Babies 'R' Expensive: U.S Tops the Charts In Childbirth Costs

Having a baby has always been costly. No matter how penny-pinching you try to be, the bills for diapers and toys add up, especially if you’re in the United States. According to a new report from the International Federation of Health Plans, the cost of childbirth in the United States is more expensive than anywhere else in the world. IFHP, a group monitoring healthcare financing in 28 countries, reports that the cost of a cesarean birth in the United States averages about $15,240, slightly up from $15,041 in 2013. A delivery costs $10,002, up from $9,775 in 2013. 

Compare these numbers to countries like Switzerland where the average for a C-section is 40 percent lower at $10,681. And although Switzerland is about $5,000 lower than the United States, it pales in comparison to Spain and Argentina where C-sections average around $3,000, and a normal delivery averages a little over $2,000.

IFHP reported on birth costs as well as other healthcare costs around the world and in almost every instance, the United States stood out above the rest. WalletHub, a cost comparison site, took IFHP’s findings a step further. It analyzed the best and worst states in the U.S. to have a baby comparing states across 22 metrics, including the cost of having a cesarean or a conventional delivery, infant care costs and the highest number of child centers per capita.

After tallying the numbers, it concluded that Alabama was one of the the worst states to have a baby. Vermont topped the list with a “health care for new moms and baby rank” of 1 and an overall budget friendliness of 21. Other baby-friendly states include Maine, Oregon and Connecticut and New Hampshire, all of which fare well in budget and healthcare for new moms.

Southern states overall did not do so well; South Carolina, Mississippi and Louisiana made the bottom of the list along with Alabama, whose poor numbers are a result of having some of the highest infant mortality rates and poor access to maternity and child care.
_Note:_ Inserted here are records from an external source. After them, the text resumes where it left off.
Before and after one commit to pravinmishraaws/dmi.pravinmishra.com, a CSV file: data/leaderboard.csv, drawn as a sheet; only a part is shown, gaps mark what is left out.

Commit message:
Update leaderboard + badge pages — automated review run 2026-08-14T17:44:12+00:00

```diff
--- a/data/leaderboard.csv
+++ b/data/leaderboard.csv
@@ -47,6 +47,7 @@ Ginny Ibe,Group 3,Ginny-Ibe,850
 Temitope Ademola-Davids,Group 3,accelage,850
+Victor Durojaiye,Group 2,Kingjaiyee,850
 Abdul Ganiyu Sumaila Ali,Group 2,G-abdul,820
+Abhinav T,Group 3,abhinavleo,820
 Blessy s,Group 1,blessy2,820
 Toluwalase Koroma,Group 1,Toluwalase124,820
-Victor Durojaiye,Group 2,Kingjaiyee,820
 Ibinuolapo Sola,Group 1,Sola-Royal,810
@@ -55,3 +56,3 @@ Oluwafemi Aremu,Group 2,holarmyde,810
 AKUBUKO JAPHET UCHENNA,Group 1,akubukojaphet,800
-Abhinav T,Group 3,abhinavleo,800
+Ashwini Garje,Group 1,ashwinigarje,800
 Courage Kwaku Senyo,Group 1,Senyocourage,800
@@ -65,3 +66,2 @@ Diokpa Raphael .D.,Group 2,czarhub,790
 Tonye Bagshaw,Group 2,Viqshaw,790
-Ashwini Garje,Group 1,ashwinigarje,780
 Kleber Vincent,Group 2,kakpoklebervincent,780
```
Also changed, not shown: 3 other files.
If you’re a September baby, you’re not alone says WalletHub, noting that most births take place in September. "During our research of the subject, we found that the most newborn arrivals take place during September and that delivery costs in the United States are astronomical. In fact, they're the highest in the world," Richie Bernardo, a WalletHub financial writer, told Citizen Times. "With these facts combined, we thought the timing of publication and subject matter seemed appropriate."

WalletHub Sources: Data used to create these rankings is courtesy of the U.S. Census Bureau, the U.S. Bureau of Labor Statistics, the U.S. Department of Health & Human Services, the Centers for Disease Control and Prevention, the Child Care Aware of America, the National Partnership for Women & Families, the United Health Foundation, the United States Environmental Protection Agency, the Tax Foundation, Amnesty International USA and

Enjoy this piece?

… then let us make a small request. AlterNet’s journalists work tirelessly to counter the traditional corporate media narrative. We’re here seven days a week, 365 days a year. And we’re proud to say that we’ve been bringing you the real, unfiltered news for 20 years—longer than any other progressive news site on the Internet.

It’s through the generosity of our supporters that we’re able to share with you all the underreported news you need to know. Independent journalism is increasingly imperiled; ads alone can’t pay our bills. AlterNet counts on readers like you to support our coverage. Did you enjoy content from David Cay Johnston, Common Dreams, Raw Story and Robert Reich? Opinion from Salon and Jim Hightower? Analysis by The Conversation? Then join the hundreds of readers who have supported AlterNet this year.

Every reader contribution, whatever the amount, makes a tremendous difference. Help ensure AlterNet remains independent long into the future. Support progressive journalism with a one-time contribution to AlterNet, or click here to become a subscriber. Thank you. Click here to donate by check.